TASK DATA →
────────────────
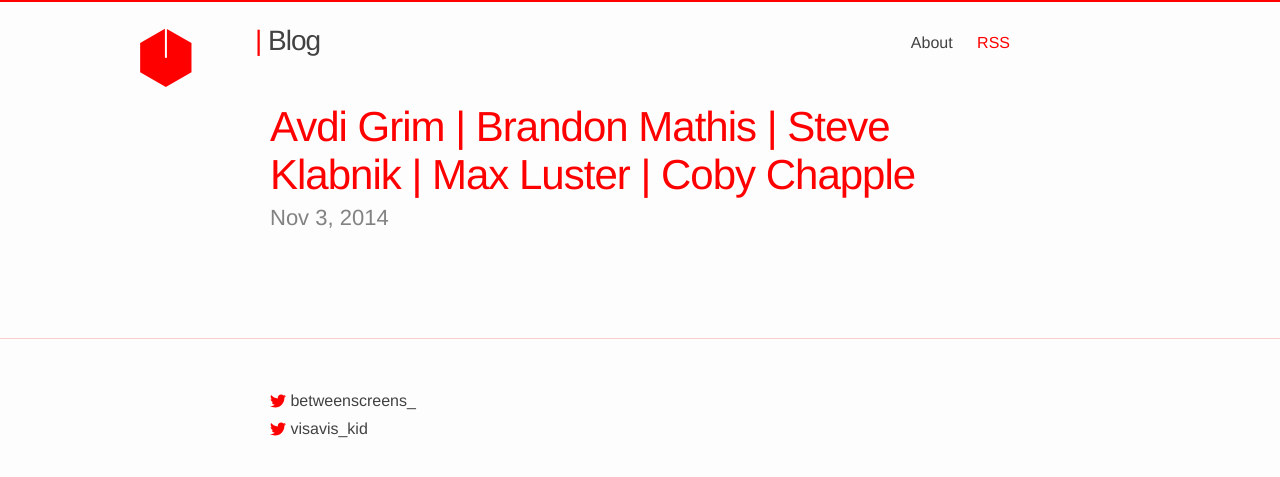
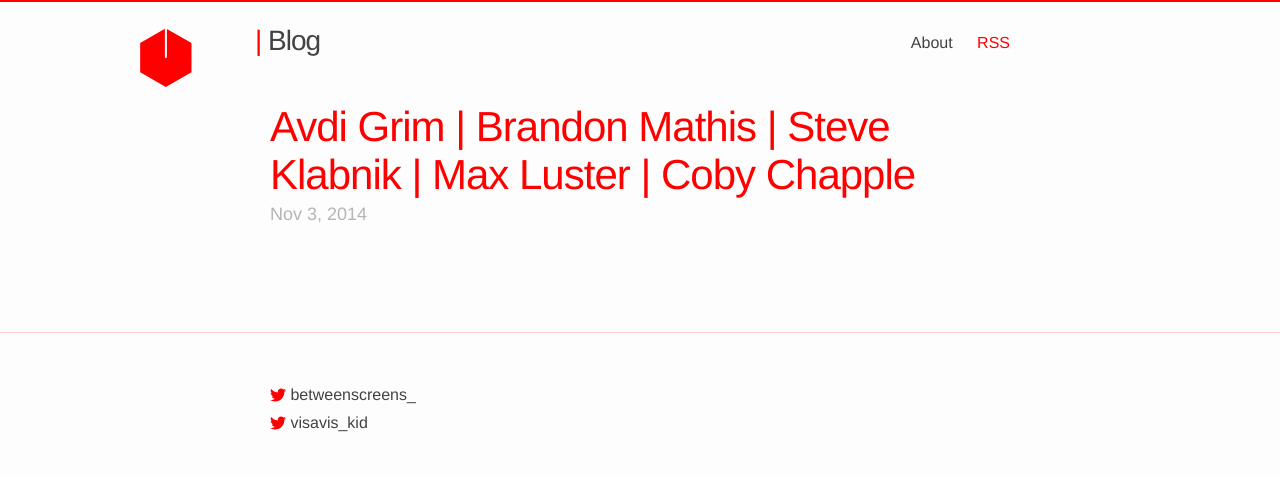
Before and after one commit to vis-kid/between_blog, a Jekyll site: the page built from _posts/2014-11-03-between-what_episode copy.md, in a window 1280 px wide. Shown: the top 477 px of the page. Built offline with Jekyll 4.4.1, drawn with Linux system fonts in a browser that asks for light colours.

Commit message:
Adjusts size and color for dates

```diff
--- a/_sass/_layout.scss
+++ b/_sass/_layout.scss
@@ -215,7 +215,7 @@ a.site-title {
 }
 
 .post .post-meta {
-  font-size: 22px;
+  font-size: 18px;
 }
 
 p.post-meta {
@@ -223,7 +223,7 @@ p.post-meta {
 }
 
 .post-meta {
-  color: $grey-color;
+  color: lighten($grey-color, 20%);
 }
 
 span.post-meta {
```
────────────────
PROBLEM TO SOLVE → Pictures are to be left out; please print the rest of the records above word for word.

ANSWER →
Before and after one commit to vis-kid/between_blog, a Jekyll site: the page built from _posts/2014-11-03-between-what_episode copy.md, in a window 1280 px wide. Shown: the top 477 px of the page. Built offline with Jekyll 4.4.1, drawn with Linux system fonts in a browser that asks for light colours.

Commit message:
Adjusts size and color for dates

```diff
--- a/_sass/_layout.scss
+++ b/_sass/_layout.scss
@@ -215,7 +215,7 @@ a.site-title {
 }
 
 .post .post-meta {
-  font-size: 22px;
+  font-size: 18px;
 }
 
 p.post-meta {
@@ -223,7 +223,7 @@ p.post-meta {
 }
 
 .post-meta {
-  color: $grey-color;
+  color: lighten($grey-color, 20%);
 }
 
 span.post-meta {
```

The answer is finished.